START Data for the task
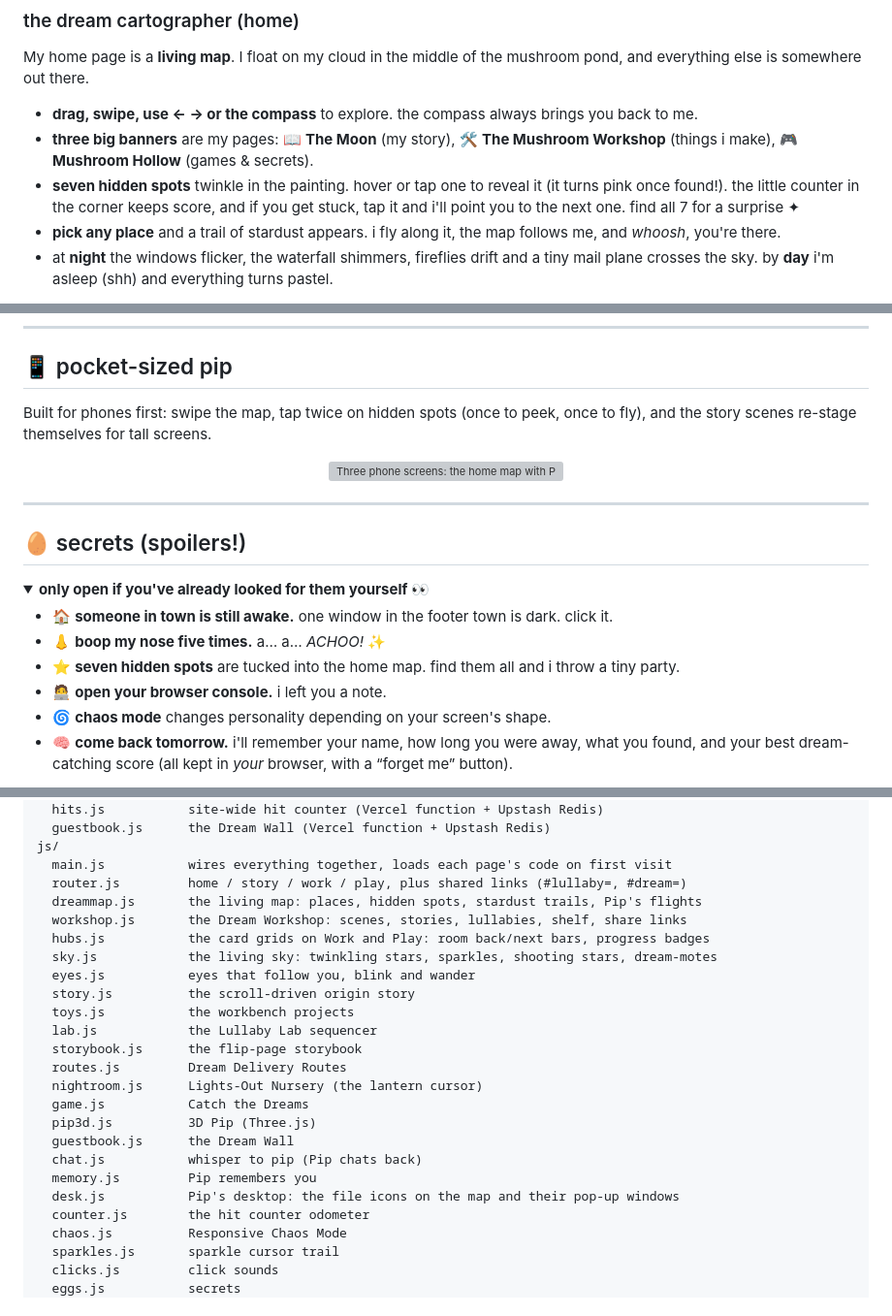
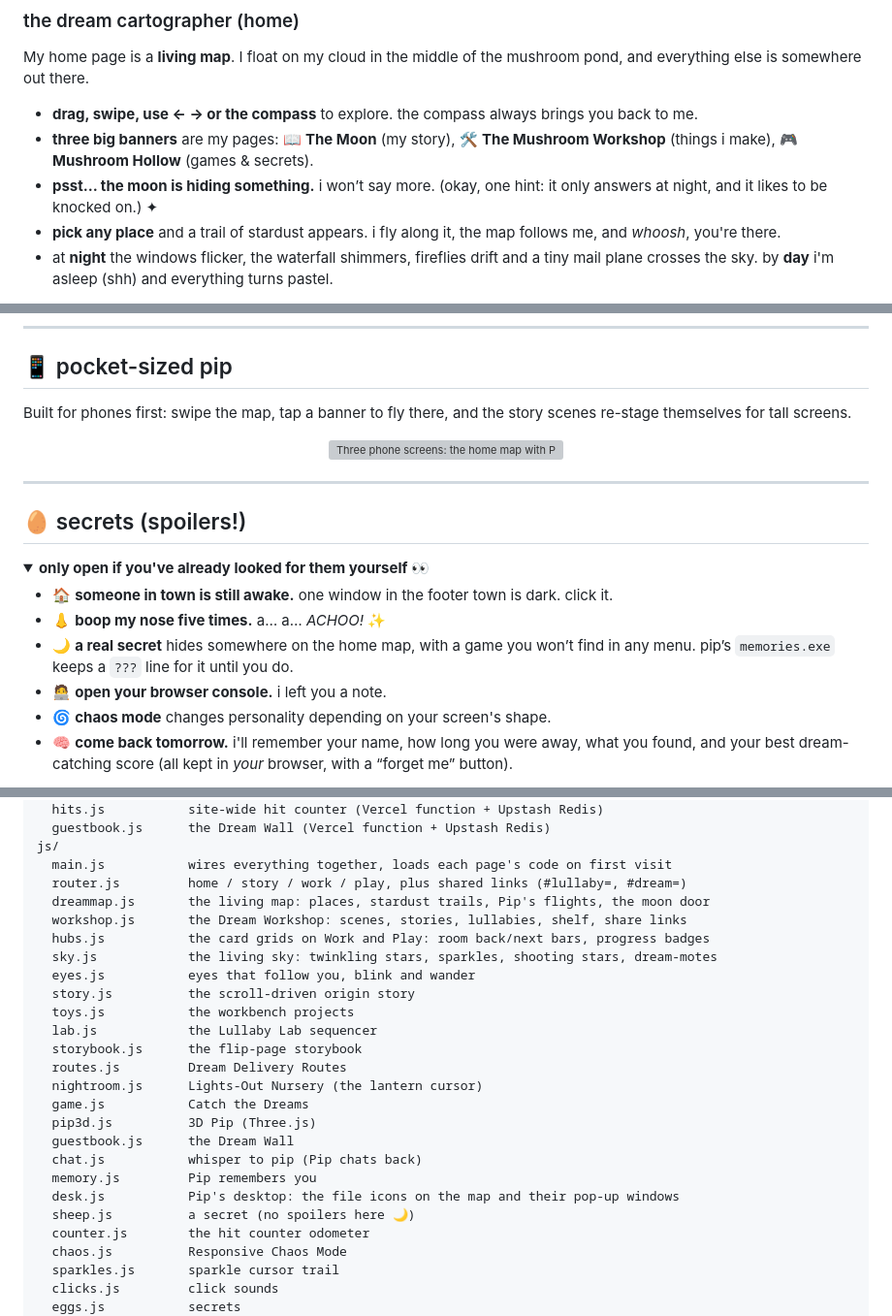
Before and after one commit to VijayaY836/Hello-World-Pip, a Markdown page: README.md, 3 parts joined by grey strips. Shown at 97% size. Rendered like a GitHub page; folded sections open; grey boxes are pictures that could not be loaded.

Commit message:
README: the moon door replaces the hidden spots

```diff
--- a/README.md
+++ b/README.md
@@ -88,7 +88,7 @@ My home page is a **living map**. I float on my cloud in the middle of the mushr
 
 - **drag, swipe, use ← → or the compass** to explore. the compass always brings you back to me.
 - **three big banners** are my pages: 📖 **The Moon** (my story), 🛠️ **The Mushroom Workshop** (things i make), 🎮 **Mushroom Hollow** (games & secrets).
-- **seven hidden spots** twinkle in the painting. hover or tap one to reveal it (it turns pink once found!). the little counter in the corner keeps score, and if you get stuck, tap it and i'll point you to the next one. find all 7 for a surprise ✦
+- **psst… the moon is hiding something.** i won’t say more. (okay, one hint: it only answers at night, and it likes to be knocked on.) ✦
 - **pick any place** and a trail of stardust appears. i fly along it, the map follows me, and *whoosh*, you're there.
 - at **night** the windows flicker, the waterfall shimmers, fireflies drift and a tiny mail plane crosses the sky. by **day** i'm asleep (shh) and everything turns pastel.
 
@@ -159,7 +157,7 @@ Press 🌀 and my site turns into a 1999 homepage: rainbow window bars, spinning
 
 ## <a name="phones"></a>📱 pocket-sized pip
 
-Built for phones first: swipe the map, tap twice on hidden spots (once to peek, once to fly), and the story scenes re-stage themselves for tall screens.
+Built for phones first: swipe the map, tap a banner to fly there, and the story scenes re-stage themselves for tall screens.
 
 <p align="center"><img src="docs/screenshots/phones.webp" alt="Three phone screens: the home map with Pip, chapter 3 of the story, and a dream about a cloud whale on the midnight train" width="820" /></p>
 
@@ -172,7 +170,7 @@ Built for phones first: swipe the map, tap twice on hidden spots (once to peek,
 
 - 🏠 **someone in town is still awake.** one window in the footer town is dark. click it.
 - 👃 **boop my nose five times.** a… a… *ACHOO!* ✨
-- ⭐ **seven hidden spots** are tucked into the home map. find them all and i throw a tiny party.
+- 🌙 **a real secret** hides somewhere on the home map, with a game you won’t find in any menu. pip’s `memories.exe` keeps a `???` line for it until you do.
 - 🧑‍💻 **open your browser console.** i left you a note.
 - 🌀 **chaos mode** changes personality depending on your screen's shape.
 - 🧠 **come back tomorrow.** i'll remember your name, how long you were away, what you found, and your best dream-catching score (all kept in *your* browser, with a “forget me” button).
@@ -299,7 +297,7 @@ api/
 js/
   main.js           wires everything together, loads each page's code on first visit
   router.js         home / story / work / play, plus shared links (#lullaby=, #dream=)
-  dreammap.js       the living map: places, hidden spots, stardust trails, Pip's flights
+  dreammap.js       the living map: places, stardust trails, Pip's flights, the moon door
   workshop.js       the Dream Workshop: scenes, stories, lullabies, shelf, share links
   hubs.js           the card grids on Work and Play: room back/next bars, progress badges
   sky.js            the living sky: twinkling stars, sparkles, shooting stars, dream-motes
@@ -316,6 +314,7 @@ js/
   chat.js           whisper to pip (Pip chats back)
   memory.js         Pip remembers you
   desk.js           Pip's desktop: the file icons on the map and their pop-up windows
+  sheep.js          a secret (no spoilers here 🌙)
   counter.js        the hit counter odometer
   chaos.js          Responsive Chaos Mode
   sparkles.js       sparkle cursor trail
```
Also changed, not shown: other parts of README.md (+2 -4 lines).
END Data for the task
START Data for the task
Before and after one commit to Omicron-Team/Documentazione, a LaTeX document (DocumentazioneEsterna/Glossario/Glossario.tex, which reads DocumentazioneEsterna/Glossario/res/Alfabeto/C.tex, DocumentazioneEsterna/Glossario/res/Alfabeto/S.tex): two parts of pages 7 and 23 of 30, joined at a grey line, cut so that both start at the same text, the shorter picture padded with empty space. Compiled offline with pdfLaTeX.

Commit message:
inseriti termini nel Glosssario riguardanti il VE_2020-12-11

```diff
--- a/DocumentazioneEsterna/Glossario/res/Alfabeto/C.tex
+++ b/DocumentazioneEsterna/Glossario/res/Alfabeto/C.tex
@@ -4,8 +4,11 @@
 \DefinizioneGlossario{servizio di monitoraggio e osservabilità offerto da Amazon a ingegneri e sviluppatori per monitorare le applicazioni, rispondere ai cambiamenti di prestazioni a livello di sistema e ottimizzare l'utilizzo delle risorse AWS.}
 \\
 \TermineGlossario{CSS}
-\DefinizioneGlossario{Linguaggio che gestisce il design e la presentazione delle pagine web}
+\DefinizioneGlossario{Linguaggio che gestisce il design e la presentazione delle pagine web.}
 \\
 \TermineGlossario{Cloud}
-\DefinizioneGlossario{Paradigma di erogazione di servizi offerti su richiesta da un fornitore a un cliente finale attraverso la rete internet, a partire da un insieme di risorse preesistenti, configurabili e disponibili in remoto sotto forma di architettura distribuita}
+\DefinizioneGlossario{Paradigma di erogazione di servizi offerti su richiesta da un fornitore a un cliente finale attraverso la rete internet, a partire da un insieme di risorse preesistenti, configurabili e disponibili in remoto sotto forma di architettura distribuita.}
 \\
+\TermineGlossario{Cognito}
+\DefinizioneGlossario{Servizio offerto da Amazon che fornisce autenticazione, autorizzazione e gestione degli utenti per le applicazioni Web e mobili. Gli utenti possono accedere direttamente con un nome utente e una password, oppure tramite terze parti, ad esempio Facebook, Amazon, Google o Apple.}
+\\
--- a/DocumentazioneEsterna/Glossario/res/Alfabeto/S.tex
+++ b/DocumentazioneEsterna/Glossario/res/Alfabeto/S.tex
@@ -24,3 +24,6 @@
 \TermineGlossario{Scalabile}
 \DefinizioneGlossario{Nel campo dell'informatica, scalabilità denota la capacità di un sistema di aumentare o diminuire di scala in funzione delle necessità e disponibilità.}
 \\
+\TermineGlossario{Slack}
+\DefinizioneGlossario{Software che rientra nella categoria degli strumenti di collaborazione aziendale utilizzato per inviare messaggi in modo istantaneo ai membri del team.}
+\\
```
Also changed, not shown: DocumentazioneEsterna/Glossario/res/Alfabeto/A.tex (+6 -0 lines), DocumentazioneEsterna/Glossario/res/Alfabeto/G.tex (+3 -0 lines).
END Data for the task
Aim of the exercise
Whenever the word "README" occurs in a line above, copy that line.

Task output
Before and after one commit to VijayaY836/Hello-World-Pip, a Markdown page: README.md, 3 parts joined by grey strips. Shown at 97% size. Rendered like a GitHub page; folded sections open; grey boxes are pictures that could not be loaded.
README: the moon door replaces the hidden spots
--- a/README.md
+++ b/README.md
Also changed, not shown: other parts of README.md (+2 -4 lines).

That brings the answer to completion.